Eating for convenience rather than for health is the norm these days. When you’re on the go, stopping at a fast food drive-through is the easy way to get a quick bite. Health is affected by a poor diet, just as your car is affected by poor quality gasoline or the wrong kind of gasoline. A fad diet, a diet low in fiber, or high in fats can be detrimental to your body’s organs. Though dietary supplements are important, popping vitamin pills is not the way to become healthy. The real key to good health is awareness of the foods we eat and the food groups. Real food provides vitamins in a “live,” or chelated, form. Chelated vitamins are easier for the body to digest and assimilate.
Food Allergies and Intolerances
Food allergies and intolerances can wreak havoc on the system. For example, people with gluten intolerance, or Celiac disease, suffer extreme gastro-intestinal disturbances. Gluten is found in wheat, barley and rye. A skin rash can also be an indicator of food allergies. Common allergens are peanuts, eggs, and fish. Reactions that manifest as a skin rash include hives, a reddish color and swelling. Suspected food allergies should be brought to the attention of a physician.

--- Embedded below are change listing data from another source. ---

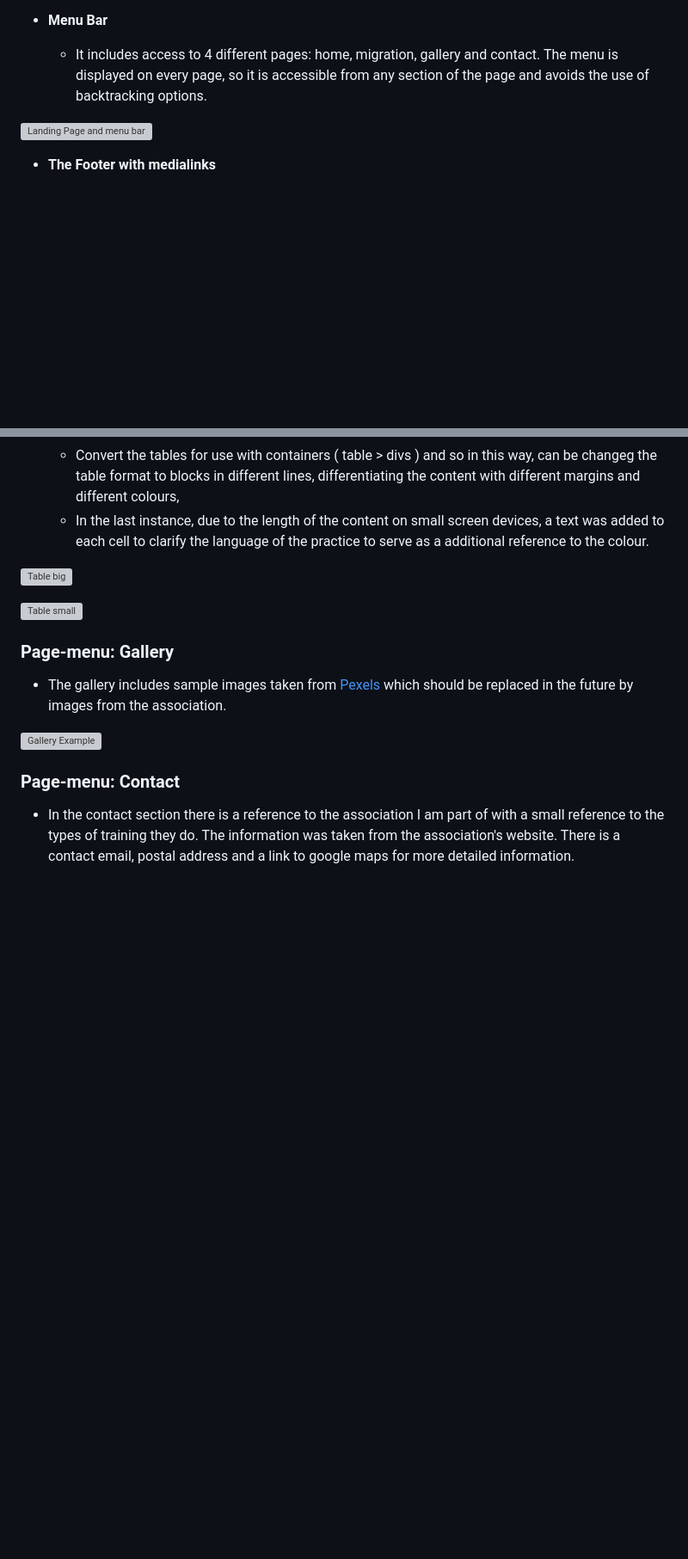
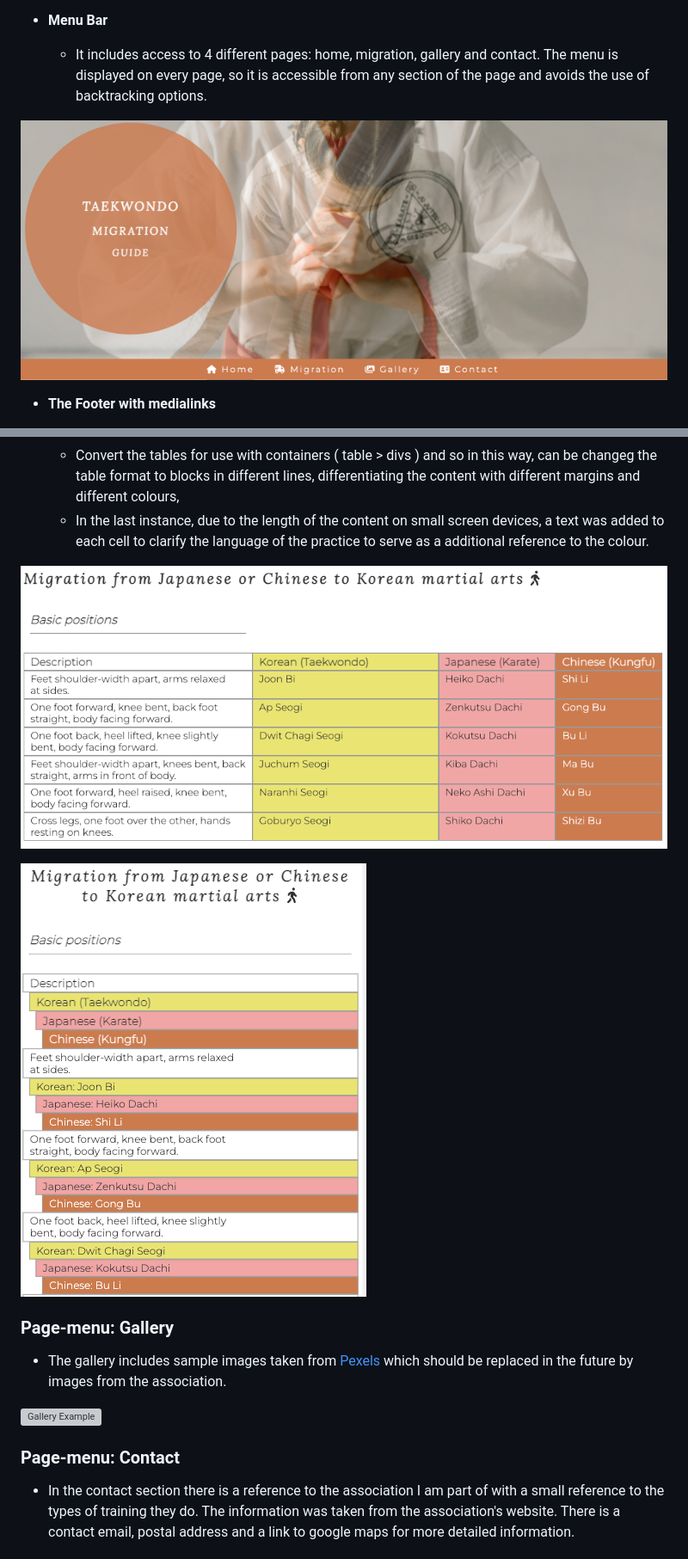
Before and after one commit to patchamama/PP1-Taekwondo-Migration-Guide, a Markdown page: README.md, 2 parts joined by grey strips. Shown: that part at 86% size. Drawn GitHub-style; blank space fills up the shorter version; grey boxes are pictures that could not be loaded.

Commit message:
doc: update urls from images en github with new url

```diff
--- a/README.md
+++ b/README.md
@@ -25,7 +25,7 @@ To achieve the objectives I have divided the project into 4 main pages/sections
 
   - It includes access to 4 different pages: home, migration, gallery and contact. The menu is displayed on every page, so it is accessible from any section of the page and avoids the use of backtracking options.
 
-![Landing Page and menu bar](https://github.com/patchamama/PP1-Taekwondo-Migration-Guide/doc/menu-landing-page.png)
+![Landing Page and menu bar](https://github.com/patchamama/PP1-Taekwondo-Migration-Guide/blob/main/doc/menu-landing-page.png)
 
 - __The Footer with medialinks__
 
@@ -49,9 +49,9 @@ To achieve the objectives I have divided the project into 4 main pages/sections
     - Convert the tables for use with containers ( table > divs ) and so in this way, can be changeg the table format to blocks in different lines, differentiating the content with different margins and different colours,
     - In the last instance, due to the length of the content on small screen devices, a text was added to each cell to clarify the language of the practice to serve as a additional reference to the colour.
 
-![Table big](https://github.com/patchamama/PP1-Taekwondo-Migration-Guide/doc/table-big.png)
+![Table big](https://github.com/patchamama/PP1-Taekwondo-Migration-Guide/blob/main/doc/table-big.png)
 
-![Table small](https://github.com/patchamama/PP1-Taekwondo-Migration-Guide/doc/table-small.png)
+![Table small](https://github.com/patchamama/PP1-Taekwondo-Migration-Guide/blob/main/doc/table-small.png)
 
 ### Page-menu: Gallery
 
```
Also changed, not shown: other parts of README.md (+3 -3 lines).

The Risks of Poor Nutrition
While extremely low fat diets are appealing for their effect on weight loss, to function properly, the body requires thirty percent of its calories from fat. Fad diets are notorious for causing health problems. A fad diet that causes rapid weight loss in a week’s time may increase the risk for development of gallstones or kidney stones. Low carbohydrate diets can also predispose one to gallstones. Other conditions such as dehydration can also result.
Conditions such as malnutrition, cardiovascular disease, obesity, vitamin deficiency, and bowel disorders are caused by poor nutrition. Many disease processes are exacerbated by lack of sufficient fluids or the wrong kinds of fluids, such as alcohol instead of water. A simple awareness of how your diet incorporates items from food groups, such as protein, carbohydrates, and fat, is the first step in improving the diet.
Malnutrition is a condition thought to be present only in less fortunate countries. What many do not realize, though, is that vitamin deficiency and toxicity exist in countries that are financially stable as well. The choices we make at mealtimes determine our body’s ultimate constitution.
Cardiovascular disease has long been dubbed one of America’s main killers. Omega-3 fatty acids found in fish, such as salmon and tuna, has been found to be heart-friendly and can be found on most restaurant menus.
Tips for Eating on the Go
Consider the nutrition facts at the restaurant. If they are not apparent, ask for them.
Consider the amount of fat and fiber in the item you wish to order. If it has little or no fiber, is high in fat or salt, don’t eat it.
Eat whole fruits and vegetables. Choose a different one in each color every day: red, green, yellow or orange. A whole fruit or vegetable is just as fast or faster than a burger and fries, and is rich in fiber and vitamins.